**What is being asked**
Your task is to copy every entry exactly.

● ● ● ● ● ● ●

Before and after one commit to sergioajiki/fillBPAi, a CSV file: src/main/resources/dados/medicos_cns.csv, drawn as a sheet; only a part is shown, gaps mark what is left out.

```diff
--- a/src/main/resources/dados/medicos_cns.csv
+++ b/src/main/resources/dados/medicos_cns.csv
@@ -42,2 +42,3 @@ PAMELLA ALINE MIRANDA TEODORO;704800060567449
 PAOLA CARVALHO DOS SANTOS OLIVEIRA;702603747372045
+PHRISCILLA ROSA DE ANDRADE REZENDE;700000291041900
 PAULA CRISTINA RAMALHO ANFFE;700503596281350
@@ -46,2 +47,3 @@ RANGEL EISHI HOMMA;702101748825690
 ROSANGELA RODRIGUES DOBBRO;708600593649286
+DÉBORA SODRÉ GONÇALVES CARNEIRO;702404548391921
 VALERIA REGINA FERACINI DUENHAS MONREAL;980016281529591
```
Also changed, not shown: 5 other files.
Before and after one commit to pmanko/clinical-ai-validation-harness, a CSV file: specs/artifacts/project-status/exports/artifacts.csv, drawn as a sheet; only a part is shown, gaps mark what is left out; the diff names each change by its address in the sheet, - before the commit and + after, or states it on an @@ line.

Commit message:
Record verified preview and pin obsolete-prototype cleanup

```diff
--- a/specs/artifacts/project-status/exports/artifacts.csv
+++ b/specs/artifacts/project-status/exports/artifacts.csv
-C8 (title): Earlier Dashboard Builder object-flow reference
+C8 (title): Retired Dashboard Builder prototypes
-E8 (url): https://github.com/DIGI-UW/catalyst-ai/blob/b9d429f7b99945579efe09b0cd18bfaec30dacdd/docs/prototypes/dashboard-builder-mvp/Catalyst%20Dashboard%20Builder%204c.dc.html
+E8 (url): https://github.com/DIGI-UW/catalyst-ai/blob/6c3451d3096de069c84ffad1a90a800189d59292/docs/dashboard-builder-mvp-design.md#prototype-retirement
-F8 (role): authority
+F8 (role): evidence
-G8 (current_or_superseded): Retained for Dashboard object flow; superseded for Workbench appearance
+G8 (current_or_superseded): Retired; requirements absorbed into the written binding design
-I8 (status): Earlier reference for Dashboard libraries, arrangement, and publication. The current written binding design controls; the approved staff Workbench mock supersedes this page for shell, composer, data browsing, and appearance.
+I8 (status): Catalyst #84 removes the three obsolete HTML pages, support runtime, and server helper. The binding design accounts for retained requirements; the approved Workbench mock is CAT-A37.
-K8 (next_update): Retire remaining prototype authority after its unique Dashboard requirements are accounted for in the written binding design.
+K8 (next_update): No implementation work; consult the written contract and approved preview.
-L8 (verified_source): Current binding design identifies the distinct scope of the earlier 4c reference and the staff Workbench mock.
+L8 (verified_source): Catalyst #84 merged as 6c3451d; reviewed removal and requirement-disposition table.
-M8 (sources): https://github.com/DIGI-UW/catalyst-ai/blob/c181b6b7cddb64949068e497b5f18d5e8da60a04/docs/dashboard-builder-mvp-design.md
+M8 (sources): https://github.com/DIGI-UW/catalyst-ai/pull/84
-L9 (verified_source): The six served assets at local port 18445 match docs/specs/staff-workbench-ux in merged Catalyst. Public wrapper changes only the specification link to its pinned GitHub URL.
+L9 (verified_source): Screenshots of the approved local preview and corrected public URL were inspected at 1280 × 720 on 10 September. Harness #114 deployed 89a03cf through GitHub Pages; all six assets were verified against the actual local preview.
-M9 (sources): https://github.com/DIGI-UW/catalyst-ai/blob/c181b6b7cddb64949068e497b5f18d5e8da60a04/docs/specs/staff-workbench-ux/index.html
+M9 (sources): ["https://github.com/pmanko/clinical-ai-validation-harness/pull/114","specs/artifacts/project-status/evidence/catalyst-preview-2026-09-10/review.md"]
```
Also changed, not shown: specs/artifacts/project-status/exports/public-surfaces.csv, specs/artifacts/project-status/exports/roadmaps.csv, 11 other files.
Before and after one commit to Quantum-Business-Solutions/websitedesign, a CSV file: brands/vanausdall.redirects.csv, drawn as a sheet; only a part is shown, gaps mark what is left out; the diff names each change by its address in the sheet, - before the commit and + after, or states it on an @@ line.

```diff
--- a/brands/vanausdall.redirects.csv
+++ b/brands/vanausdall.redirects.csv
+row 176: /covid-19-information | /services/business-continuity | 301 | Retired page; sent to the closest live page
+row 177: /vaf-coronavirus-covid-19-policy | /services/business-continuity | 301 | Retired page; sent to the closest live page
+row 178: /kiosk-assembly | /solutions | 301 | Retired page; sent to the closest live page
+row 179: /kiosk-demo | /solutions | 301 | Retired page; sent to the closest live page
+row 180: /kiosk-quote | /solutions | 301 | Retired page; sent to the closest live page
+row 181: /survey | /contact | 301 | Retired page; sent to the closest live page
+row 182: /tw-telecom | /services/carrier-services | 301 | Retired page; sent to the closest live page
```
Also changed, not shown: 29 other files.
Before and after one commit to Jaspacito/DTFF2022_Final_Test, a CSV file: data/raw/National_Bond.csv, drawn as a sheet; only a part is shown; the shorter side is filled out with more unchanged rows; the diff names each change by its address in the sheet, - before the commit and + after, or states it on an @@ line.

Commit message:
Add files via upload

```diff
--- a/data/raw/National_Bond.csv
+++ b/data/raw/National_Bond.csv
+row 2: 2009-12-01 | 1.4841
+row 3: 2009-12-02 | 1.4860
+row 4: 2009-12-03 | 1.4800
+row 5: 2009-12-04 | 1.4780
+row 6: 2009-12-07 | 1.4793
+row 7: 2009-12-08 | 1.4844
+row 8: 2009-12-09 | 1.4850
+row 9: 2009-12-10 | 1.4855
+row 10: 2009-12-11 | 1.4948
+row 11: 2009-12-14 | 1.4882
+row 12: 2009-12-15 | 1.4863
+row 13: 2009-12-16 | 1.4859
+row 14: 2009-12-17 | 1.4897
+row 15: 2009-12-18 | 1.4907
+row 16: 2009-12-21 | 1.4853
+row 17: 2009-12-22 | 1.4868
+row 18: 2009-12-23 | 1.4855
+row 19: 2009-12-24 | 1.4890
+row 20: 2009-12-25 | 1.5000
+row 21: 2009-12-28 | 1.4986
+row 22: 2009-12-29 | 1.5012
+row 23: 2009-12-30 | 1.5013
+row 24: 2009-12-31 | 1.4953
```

● ● ● ● ● ● ●

**Answer to the exercise**
Before and after one commit to sergioajiki/fillBPAi, a CSV file: src/main/resources/dados/medicos_cns.csv, drawn as a sheet; only a part is shown, gaps mark what is left out.

```diff
--- a/src/main/resources/dados/medicos_cns.csv
+++ b/src/main/resources/dados/medicos_cns.csv
@@ -42,2 +42,3 @@ PAMELLA ALINE MIRANDA TEODORO;704800060567449
 PAOLA CARVALHO DOS SANTOS OLIVEIRA;702603747372045
+PHRISCILLA ROSA DE ANDRADE REZENDE;700000291041900
 PAULA CRISTINA RAMALHO ANFFE;700503596281350
@@ -46,2 +47,3 @@ RANGEL EISHI HOMMA;702101748825690
 ROSANGELA RODRIGUES DOBBRO;708600593649286
+DÉBORA SODRÉ GONÇALVES CARNEIRO;702404548391921
 VALERIA REGINA FERACINI DUENHAS MONREAL;980016281529591
```
Also changed, not shown: 5 other files.
Before and after one commit to pmanko/clinical-ai-validation-harness, a CSV file: specs/artifacts/project-status/exports/artifacts.csv, drawn as a sheet; only a part is shown, gaps mark what is left out; the diff names each change by its address in the sheet, - before the commit and + after, or states it on an @@ line.

Commit message:
Record verified preview and pin obsolete-prototype cleanup

```diff
--- a/specs/artifacts/project-status/exports/artifacts.csv
+++ b/specs/artifacts/project-status/exports/artifacts.csv
-C8 (title): Earlier Dashboard Builder object-flow reference
+C8 (title): Retired Dashboard Builder prototypes
-E8 (url): https://github.com/DIGI-UW/catalyst-ai/blob/b9d429f7b99945579efe09b0cd18bfaec30dacdd/docs/prototypes/dashboard-builder-mvp/Catalyst%20Dashboard%20Builder%204c.dc.html
+E8 (url): https://github.com/DIGI-UW/catalyst-ai/blob/6c3451d3096de069c84ffad1a90a800189d59292/docs/dashboard-builder-mvp-design.md#prototype-retirement
-F8 (role): authority
+F8 (role): evidence
-G8 (current_or_superseded): Retained for Dashboard object flow; superseded for Workbench appearance
+G8 (current_or_superseded): Retired; requirements absorbed into the written binding design
-I8 (status): Earlier reference for Dashboard libraries, arrangement, and publication. The current written binding design controls; the approved staff Workbench mock supersedes this page for shell, composer, data browsing, and appearance.
+I8 (status): Catalyst #84 removes the three obsolete HTML pages, support runtime, and server helper. The binding design accounts for retained requirements; the approved Workbench mock is CAT-A37.
-K8 (next_update): Retire remaining prototype authority after its unique Dashboard requirements are accounted for in the written binding design.
+K8 (next_update): No implementation work; consult the written contract and approved preview.
-L8 (verified_source): Current binding design identifies the distinct scope of the earlier 4c reference and the staff Workbench mock.
+L8 (verified_source): Catalyst #84 merged as 6c3451d; reviewed removal and requirement-disposition table.
-M8 (sources): https://github.com/DIGI-UW/catalyst-ai/blob/c181b6b7cddb64949068e497b5f18d5e8da60a04/docs/dashboard-builder-mvp-design.md
+M8 (sources): https://github.com/DIGI-UW/catalyst-ai/pull/84
-L9 (verified_source): The six served assets at local port 18445 match docs/specs/staff-workbench-ux in merged Catalyst. Public wrapper changes only the specification link to its pinned GitHub URL.
+L9 (verified_source): Screenshots of the approved local preview and corrected public URL were inspected at 1280 × 720 on 10 September. Harness #114 deployed 89a03cf through GitHub Pages; all six assets were verified against the actual local preview.
-M9 (sources): https://github.com/DIGI-UW/catalyst-ai/blob/c181b6b7cddb64949068e497b5f18d5e8da60a04/docs/specs/staff-workbench-ux/index.html
+M9 (sources): ["https://github.com/pmanko/clinical-ai-validation-harness/pull/114","specs/artifacts/project-status/evidence/catalyst-preview-2026-09-10/review.md"]
```
Also changed, not shown: specs/artifacts/project-status/exports/public-surfaces.csv, specs/artifacts/project-status/exports/roadmaps.csv, 11 other files.
Before and after one commit to Quantum-Business-Solutions/websitedesign, a CSV file: brands/vanausdall.redirects.csv, drawn as a sheet; only a part is shown, gaps mark what is left out; the diff names each change by its address in the sheet, - before the commit and + after, or states it on an @@ line.

```diff
--- a/brands/vanausdall.redirects.csv
+++ b/brands/vanausdall.redirects.csv
+row 176: /covid-19-information | /services/business-continuity | 301 | Retired page; sent to the closest live page
+row 177: /vaf-coronavirus-covid-19-policy | /services/business-continuity | 301 | Retired page; sent to the closest live page
+row 178: /kiosk-assembly | /solutions | 301 | Retired page; sent to the closest live page
+row 179: /kiosk-demo | /solutions | 301 | Retired page; sent to the closest live page
+row 180: /kiosk-quote | /solutions | 301 | Retired page; sent to the closest live page
+row 181: /survey | /contact | 301 | Retired page; sent to the closest live page
+row 182: /tw-telecom | /services/carrier-services | 301 | Retired page; sent to the closest live page
```
Also changed, not shown: 29 other files.
Before and after one commit to Jaspacito/DTFF2022_Final_Test, a CSV file: data/raw/National_Bond.csv, drawn as a sheet; only a part is shown; the shorter side is filled out with more unchanged rows; the diff names each change by its address in the sheet, - before the commit and + after, or states it on an @@ line.

Commit message:
Add files via upload

```diff
--- a/data/raw/National_Bond.csv
+++ b/data/raw/National_Bond.csv
+row 2: 2009-12-01 | 1.4841
+row 3: 2009-12-02 | 1.4860
+row 4: 2009-12-03 | 1.4800
+row 5: 2009-12-04 | 1.4780
+row 6: 2009-12-07 | 1.4793
+row 7: 2009-12-08 | 1.4844
+row 8: 2009-12-09 | 1.4850
+row 9: 2009-12-10 | 1.4855
+row 10: 2009-12-11 | 1.4948
+row 11: 2009-12-14 | 1.4882
+row 12: 2009-12-15 | 1.4863
+row 13: 2009-12-16 | 1.4859
+row 14: 2009-12-17 | 1.4897
+row 15: 2009-12-18 | 1.4907
+row 16: 2009-12-21 | 1.4853
+row 17: 2009-12-22 | 1.4868
+row 18: 2009-12-23 | 1.4855
+row 19: 2009-12-24 | 1.4890
+row 20: 2009-12-25 | 1.5000
+row 21: 2009-12-28 | 1.4986
+row 22: 2009-12-29 | 1.5012
+row 23: 2009-12-30 | 1.5013
+row 24: 2009-12-31 | 1.4953
```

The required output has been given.